A lot of aughts-era YA doesn't age well. It's rife with slut-shaming and outmoded (but very much the mindset of the times) ideas about gender roles; there are jokes that age badly and come across as offensive; and the shallow and superficial nature of raunch/party culture can make the teenager characters feel extra shallow and superficial. But that's the period I grew up in, so I sort of have a bitter nostalgia for it. I don't miss it and I would never go back to it, but reading about that time period makes me remember when I was young.
Amal is a great heroine. She's bratty and sarcastic, but she has a (mostly) good head on her shoulders. At her heart, she is kind and wants the best for her friends and the people she loves. Her parents are very liberal in their practicing of Islam and the decision to wear the hijab is her own decision because she wants to take her faith to the next level. In the beginning, she's hyper-conscious about the social ramifications of the decision though, especially with how her friends and schoolmates will respond to her now, in the post-9/11 climate (the book is set in 2002). Other conflicts involve dealing with romantic feelings when her religion doesn't really allow for premarital PDA and the different strictness with which some people adhere to religion (Amal's friend, Leila, has an incredibly strict mother who wants her to drop out of school and get married, asap).

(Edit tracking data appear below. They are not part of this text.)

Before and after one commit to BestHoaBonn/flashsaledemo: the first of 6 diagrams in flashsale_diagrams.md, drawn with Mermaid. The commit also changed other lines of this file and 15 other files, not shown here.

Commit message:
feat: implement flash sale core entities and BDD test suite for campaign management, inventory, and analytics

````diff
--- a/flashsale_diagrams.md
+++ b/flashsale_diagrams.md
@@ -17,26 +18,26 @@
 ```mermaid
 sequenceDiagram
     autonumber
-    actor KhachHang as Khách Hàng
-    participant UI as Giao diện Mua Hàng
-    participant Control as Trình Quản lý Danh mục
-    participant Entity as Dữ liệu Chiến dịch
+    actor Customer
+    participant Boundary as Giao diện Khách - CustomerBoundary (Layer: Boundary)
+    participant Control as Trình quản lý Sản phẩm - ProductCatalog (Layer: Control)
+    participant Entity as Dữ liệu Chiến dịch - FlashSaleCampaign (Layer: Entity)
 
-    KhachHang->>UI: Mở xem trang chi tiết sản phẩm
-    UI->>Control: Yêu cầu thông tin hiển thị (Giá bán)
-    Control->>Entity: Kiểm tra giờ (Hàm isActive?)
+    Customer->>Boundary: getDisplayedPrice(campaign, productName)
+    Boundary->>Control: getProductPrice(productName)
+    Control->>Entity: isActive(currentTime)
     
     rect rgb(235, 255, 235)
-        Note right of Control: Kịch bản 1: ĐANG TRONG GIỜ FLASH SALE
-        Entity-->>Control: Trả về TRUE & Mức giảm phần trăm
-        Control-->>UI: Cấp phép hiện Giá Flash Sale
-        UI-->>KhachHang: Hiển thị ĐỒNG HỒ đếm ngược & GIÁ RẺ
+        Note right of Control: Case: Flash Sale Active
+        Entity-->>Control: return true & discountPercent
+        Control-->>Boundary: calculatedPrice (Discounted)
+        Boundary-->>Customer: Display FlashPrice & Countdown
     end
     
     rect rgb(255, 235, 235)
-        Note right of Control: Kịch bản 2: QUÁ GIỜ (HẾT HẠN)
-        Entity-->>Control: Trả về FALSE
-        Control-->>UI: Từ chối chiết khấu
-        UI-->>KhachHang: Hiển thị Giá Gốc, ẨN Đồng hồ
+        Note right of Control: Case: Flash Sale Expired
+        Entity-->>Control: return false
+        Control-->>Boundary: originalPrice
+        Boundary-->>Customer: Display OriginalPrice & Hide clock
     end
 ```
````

The book is incredibly, wonderfully diverse. Amal and her family are Palestinian. Her friend, Leila, is Turkish. Her school friend, Eileen, is Japanese. Their white friend, Simone, is plus-size. Amal's sort-of love interest, Adam, is Jewish. Racism is discussed pretty heavily and I saw some younger readers saying that what Amal experiences feels unrealistic, but given when this is set, it really isn't. A lot of what people say online now, in the grossest parts of Twitter, they used to feel comfortable saying to your face. Post 9/11, there was a LOT of Islamophobia and it was incredibly toxic for Muslim people (just look at some of the FOX News articles from that time period, if you can stomach it). I also saw some people taking issue with the fatphobia that Simone has internalized and I'm sorry to say that that was pretty accurate, too. Body positivity was just a glimmer in feminism's eye in the aughts. It's part of the reason I can't read a lot of chick-lit published before 2010 anymore. Her hatred of her own body and the way she hurts herself to be skinny (in this case, smoking) was basically condoned by society, whether it was fashion magazines, women's fiction, or movies like Bridget Jones.
I really liked the book. I think it holds up well and has a good message. I loved the dated pop culture references, like MSN chat, Jessica Simpson, Craig David music, and Big Brother (the TV show). DOES MY HEAD LOOK BIG IN THIS? has the same sort of humor as the Georgia Nicholson novels or old school Meg Cabot books. There are some problematic elements but for the most part, it still holds up, because it feels like such a raw and unflinching portrayal of what times were actually like back then, and also because the heroine is just so fully and unapologetically herself. I'll definitely have to read more from Ms. Abdel-Fattah because I love the voice she gave her heroine, and I kind of feel like it's probably hers, too.
4 to 4.5 out of 5 stars